She calls me, deep into uncommonly cold December evening, asking if I would like to come to dinner, that she’s made my favorite — homemade egg noodles.
“Listen, now,” she says, ladling out a bowlful of noodles, “They’ve told me I haven’t got long.”
“Wh-what do you mean?”
After she explains the diagnosis, the expectations, I try to keep the routine as normal as possible by asking to see the photo albums. But instead, she grabs the car keys and begins piling scarves around our necks. There is a pure, clear light burning behind her eyes as I look into them.
Hand in hand, we walk through the dark, accompanied by the hollow breeze and soft crunch of our shoes through the snow, our car parked back at the edge of the gravel road. We are gripping each other a little too tightly, for support, for comfort, for just a little longer, a little longer, please. In front of us, the Iowa River sits, sunken and forlorn in the cold air.
This far into the Iowa countryside, the stars cut through the frozen air with alarming clarity. When we reach the water’s edge, I test it with the heel of my boot, and a dull thump escapes and fills the air for an instant before dying away in the echoless dell. It is frozen solid and ready for us.

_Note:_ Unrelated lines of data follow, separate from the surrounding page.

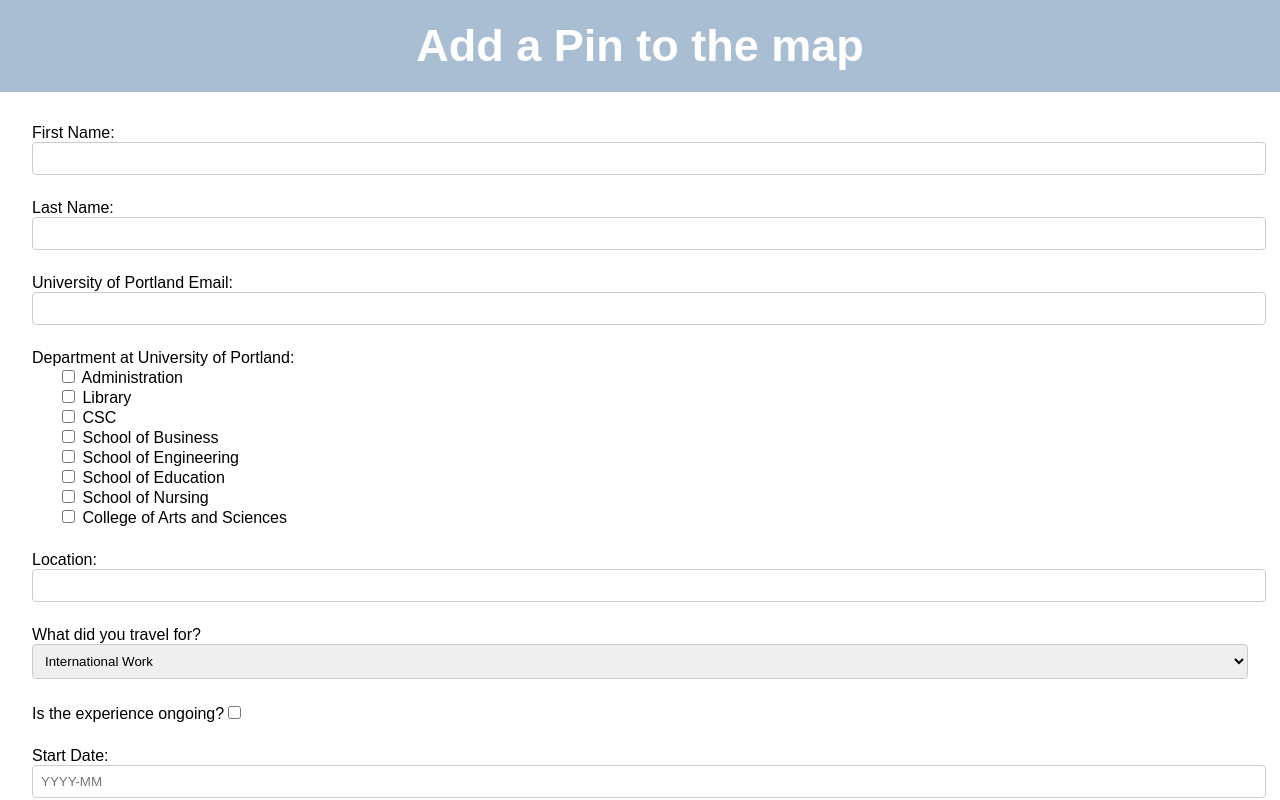
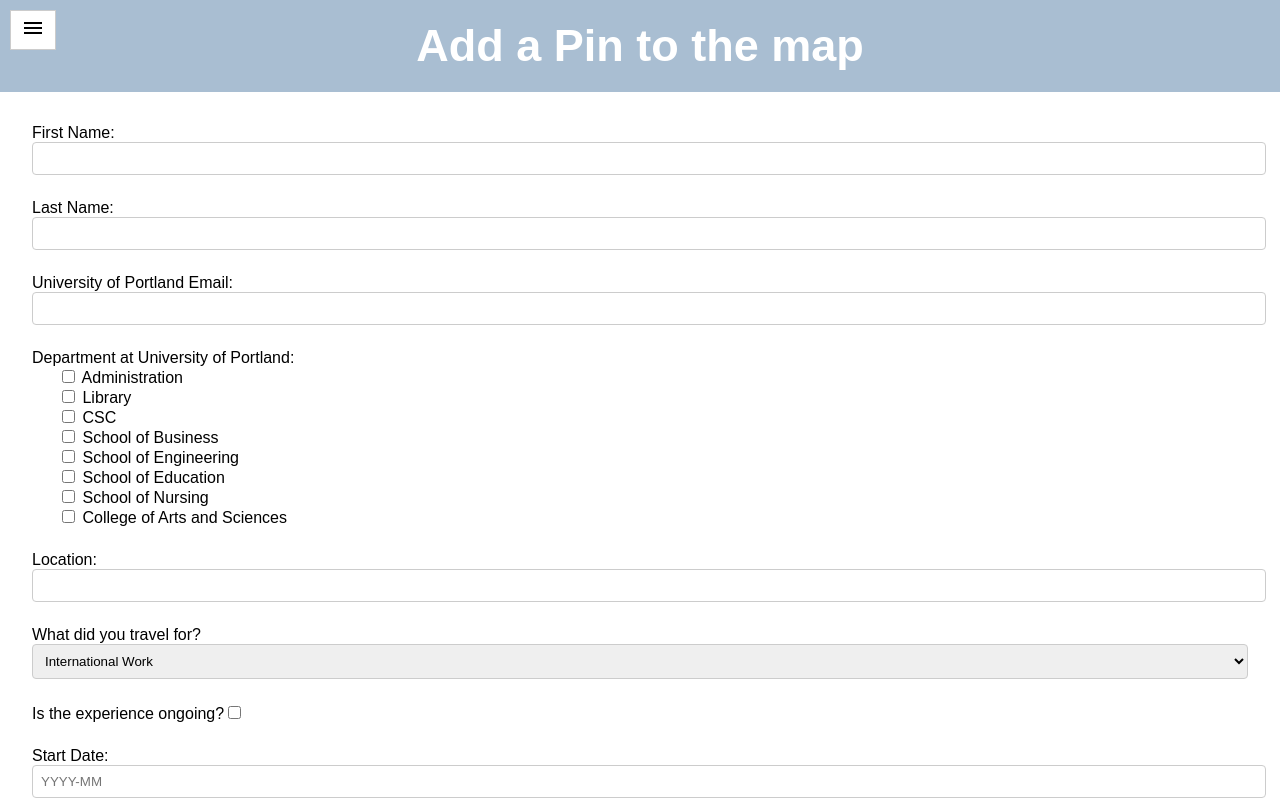
Before and after one commit to upcs/cs341-spring-2024-cisgo-afternoon, a React (Create React App) app in the folder client/: page /add in a window 1280 px wide. Shown: the top 800 px of the page. Built offline with nearby package versions, Linux system fonts and the light colour scheme.

Commit message:
working on it

```diff
--- a/client/src/pages/AddPin.js
+++ b/client/src/pages/AddPin.js
@@ -1,6 +1,7 @@
 import React, { useState } from 'react';
 import '../static/css/pages/AddPin.css';
-
+import '../components/NavBar.js';
+import NavBar from '../components/NavBar.js';
 const AddPin = () => {
   const [formData, setFormData] = useState({
     firstName: '',
@@ -153,6 +154,7 @@
 
   return (
     <div>
+      <NavBar />
       <header className="pin_header">
         <h1 className="pin_title">Add a Pin to the map</h1>
       </header>
```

“Let’s get on,” she says, the words escaping with the fresh steam of her breath in the cold. Together, we step onto the frozen river, unable to fully perceive the sensation of walking atop the frozen world that lives below. We know, somewhere deep down, the water is still flowing on to that place where all water flows, back into the clouds to fall again.
“Is it like you remember it?” I say as we scoot further and further away from the edge of comfort and onto a space that almost feels illegal, intrusive.
“It is and it isn’t. Standing in the same place never feels the same. I must have seen every stretch of this river in my time, but there are always differences.”
We stop to scan the long, frozen river. “Time, like my photo albums, is a collection. I’m here now, hand in hand with you, but at the same time, I’m here then, young and beautiful just like you are now, lacing up my ice skates with my girlfriends. Ah, the water,” she says, drawing a line with her toe across the ice. “I wish I could feel it again — the feeling of being hugged by the world.”
We’re halfway between worlds, directly in the center, when I ask, “What were you hoping to find?”
“Something I’ve lost. Something that was taken from me.”
“And just who took it?”
“Not who,” she says, inclining her head.
We had reached a stretch of river where the wind had blown away the snow to reveal black, marbled ice. On the surface of the ice, there rested a lone finch feather, its slender rachis as bright as molten lava in the moonlight, its shine resonating from within.
“A goldfinch feather,” she says, stooping to pick it up as if it was something she had dropped. “Years and years it must have been. I had almost forgot.” Her hand still in mine, the feather in the other, she holds it at a distance to examine the delicate thing in the light of the moon, the subtle yellow, the barbs’ lined pattern, the tip as dark as ink.
“We used to collect feathers,” she goes on, whether to me or to someone long forgotten. “The old saying mother taught us, remember? ‘Feathers appear when angels are near.’ Don’t you think that’s lovely?”
In the space of time between my nod, she disappeared as she always did, as I knew she would, the warmth of her beautiful hand not yet gone from mine. The feather had taken her, fulfilled a promise, answered a prayer.
Wherever she was now, I thought, as tears froze at the corners of my eyes, I knew she was swimming, overjoyed, sunkissed and vibrant as forever.